Legend has it, that since the 1700s, a creature known only as 'The Jersey Devil' has haunted an area of Southern New Jersey called 'The Pine Barrens'. This mysterious beast is reportedly part animal, part man, and all evil and is supposedly responsible for numerous human and animal deaths since the colonial days when the area was initially being settled. The origins of the monster are rooted in Native American folk stories about a Shaman who was able to shape shift and who turned his thirteenth child into the monster that became known as 'The Jersey Devil' to take revenge on the British Army.
Taking that myth as the basis for the film 13th Child – Legend Of The Jersey Devil, director Steven Stockage tells the story of Special Agent Tatum (Michelle Maryk) who is assigned by the office of the District Attorney to investigate a new rash of killings that has begun again in The Pine Barrens area.
Working together with some of the local police officers, she uncovers a mysterious old house inhabited by a wealthy man who goes by the rather secretive moniker of Mr. Shroud (Oscar Winner Cliff Robertson). As she gets to know him and he invites her into his home to discuss the case over dinner, she gets pulled deeper into the mystery surrounding the murders that may or may not have been carried out by the Jersey Devil himself.
Luckily for Tatum, a retried police officer named Riley (Robert Guillaume of TV's Benson) knows what's going on, as he dealt with similar events twenty years earlier. The problem is that he's locked in a mental hospital and that no one believes him.
While I am admittedly a sucker for any horror film based on urban legends or old folk stories, 13th Child has a few too many flaws for it to be a really effective horror film. It ends up coming off as a mediocre episode of The X-Files and the story does leave a few plot holes dangling by the end of the movie.
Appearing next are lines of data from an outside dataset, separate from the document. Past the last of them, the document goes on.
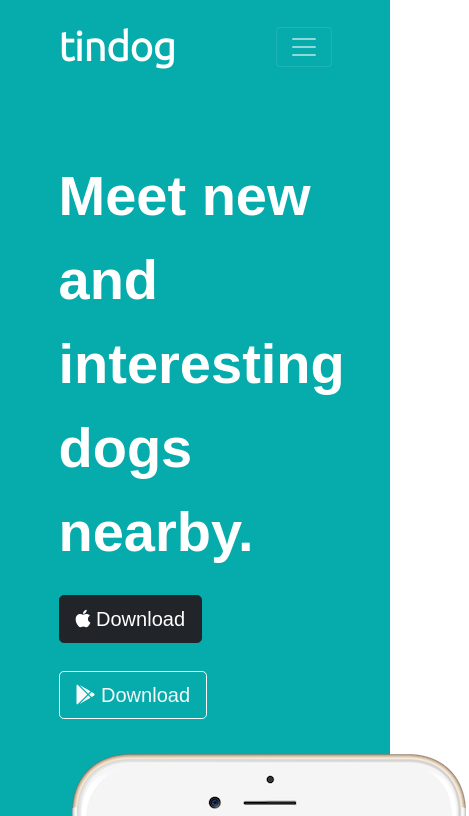
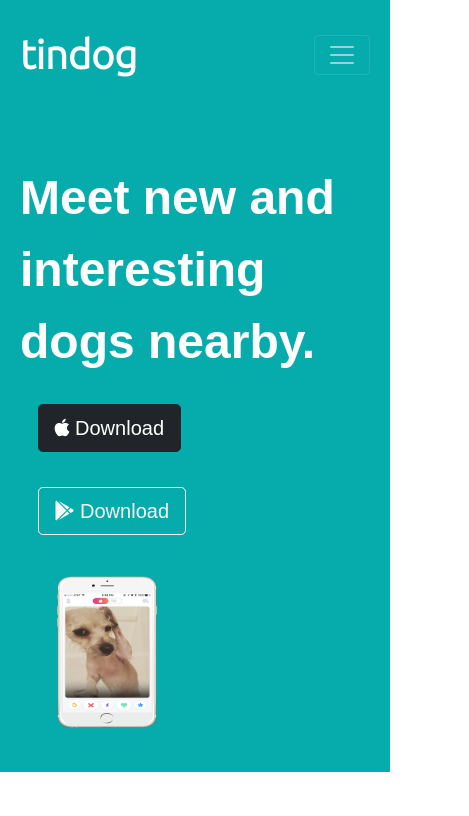
Before and after one commit to Ukonu/first-responsiveweb, a plain HTML site: page index.html in a window 390 px wide. Shown: the top 816 px of the page, 469 px wide, since content can reach past the window. Drawn offline with nearby package versions, Linux system fonts and the light colour scheme.

Commit message:
Update styles.css

```diff
--- a/styles.css
+++ b/styles.css
@@ -175,12 +175,54 @@ margin: 7% 3% 3%;
     margin-bottom: 2%;
 }
 
-@media (max-width: 1028px) {
+@media (max-width: 1000px) {
+    .container-fluid{
+        padding: 20px;
+    }
+
+    .download-button{
+        text-align: center;
+    }
+
     .title-img{
-        position: static;
-        padding-top: 15%;
+        position:relative;
+        left: 0px;
+        padding: 15% 0%;
         transform:rotate(0);
-        width: min-content;
-        height: min-content;
+        width: 100px;
+        height: 200px;
     }
+    .img-phone{
+        text-align: center;
+    }
+
+    .meet{
+       font-size: 3.0rem;
+    }
+
+    .download-button{
+        margin: 5% 5%;
+
+
+    }
+
+
+    .h3{
+        font-size: 1.0rem;
+     }
+
+     #pricing{
+        padding: 15px;
+        margin: 0px;
+        text-align: center;
+    }
+    .plan{
+        font-size: 2.0rem;
+     }
+
+    #cta{
+        padding: 10px;
+    }
+
+
 }
```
Performances from Robertson and Guillaume are reasonably strong, but the rest of the cast delivers more than a few stilted lines of dialogue that are almost painful to hear. The cinematography isn't bad though, and it captures some of the interesting locales that the filmmakers wisely chose to shoot at quite nicely. Shroud's old mansion is effectively eerie and some of the scenes that take place in the woods are also very well done, giving one a feeling of dread that other films with bigger budgets have failed to capture as well.
MTI presents 13th Child in a 1.85.1 anamorphic widescreen transfer, which appears to be overmatted quite bit, as a lot of the shots are missing the tops of the characters' heads (Either that, or the compositions are just poor). It looks the film was shot on digital video as there is quite a bit of 'video noise' on the transfer that is most evident during the darker scenes in the movie. Colors are decent enough, and the filmmakers used a lot of brown and orange hues in amongst the darker blacks to give it a nice 'woodsy' feel that suits the tone of the movie well. There are a few instances where some mild compression artifacts do rear their ugly heads and the film does suffer a bit because of this.
The audio is presented in an English Dolby Digital 2.0 Surround mix with optional Spanish subtitles. Overall, channel separation is quite distinct and the dialogue is reasonably clear, rarely overshadowed by the sound effects or background music. It's not exactly a track that you'd want to use to show off your new home theater system and wow your friends with it, but it gets the job done well enough, never exhibiting and hiss or distortion problems.
There are a few interesting bonus features included on the disc. The most interesting of the batch is a documentary called 13th Child: The Myth Behind The Movie that mixes pseudo-news footage with behind the scenes shots from the making of the film and mixes it all together into an interesting look at the back story behind the movie that we have now. The piece runs about ten minutes in length and has some perspective from a few of the cast members and some local history on the myth intertwined with it.
In addition, there eight deleted scenes. While most of them do add a little bit to the story, I can see why they were taken out of the film. None of them are particularly exciting, they just flesh out the characters a bit more. The eight scenes are titled Dinner With Mr. Shroud, Riverwalk, Driving To Shroud's, Riley Gets Taken To His Cell, Kathryn Gets Lost In The Pine Barrens, Kathryn Meets The Snake Man, Kathryn Calls Murphy, and Something Behind The Trailer. They vary in length from roughly thirty seconds to about two and a half minutes. Viewers are given the option to watch them individually or to 'play all.'
Finally, the films trailer is included on the disc as well as biographies for Cliff Robertson, Lesley-Anne Down, Christopher Atkins, Robert Guillaume, Gano Grills, and Michelle Maryk. Everything is all wrapped up in some decent animated menus, and the disc also includes scene selection.
While it's obvious that the filmmakers put a lot of work into a very ambitious film, the final product is really only worth seeking out if you've got a high tolerance for low budget films and are interested in 'folklore horror.' If you meet those two criteria, you might get some enjoyment out of it. The video quality on the disc made it a little harder to sit through than it otherwise might have been, though the making of feature in the extras section is quite interesting, even if it is only ten minutes long.
Ian lives in NYC with his wife where he writes for DVD Talk, runs Rock! Shock! Pop!. He likes NYC a lot, even if it is expensive and loud.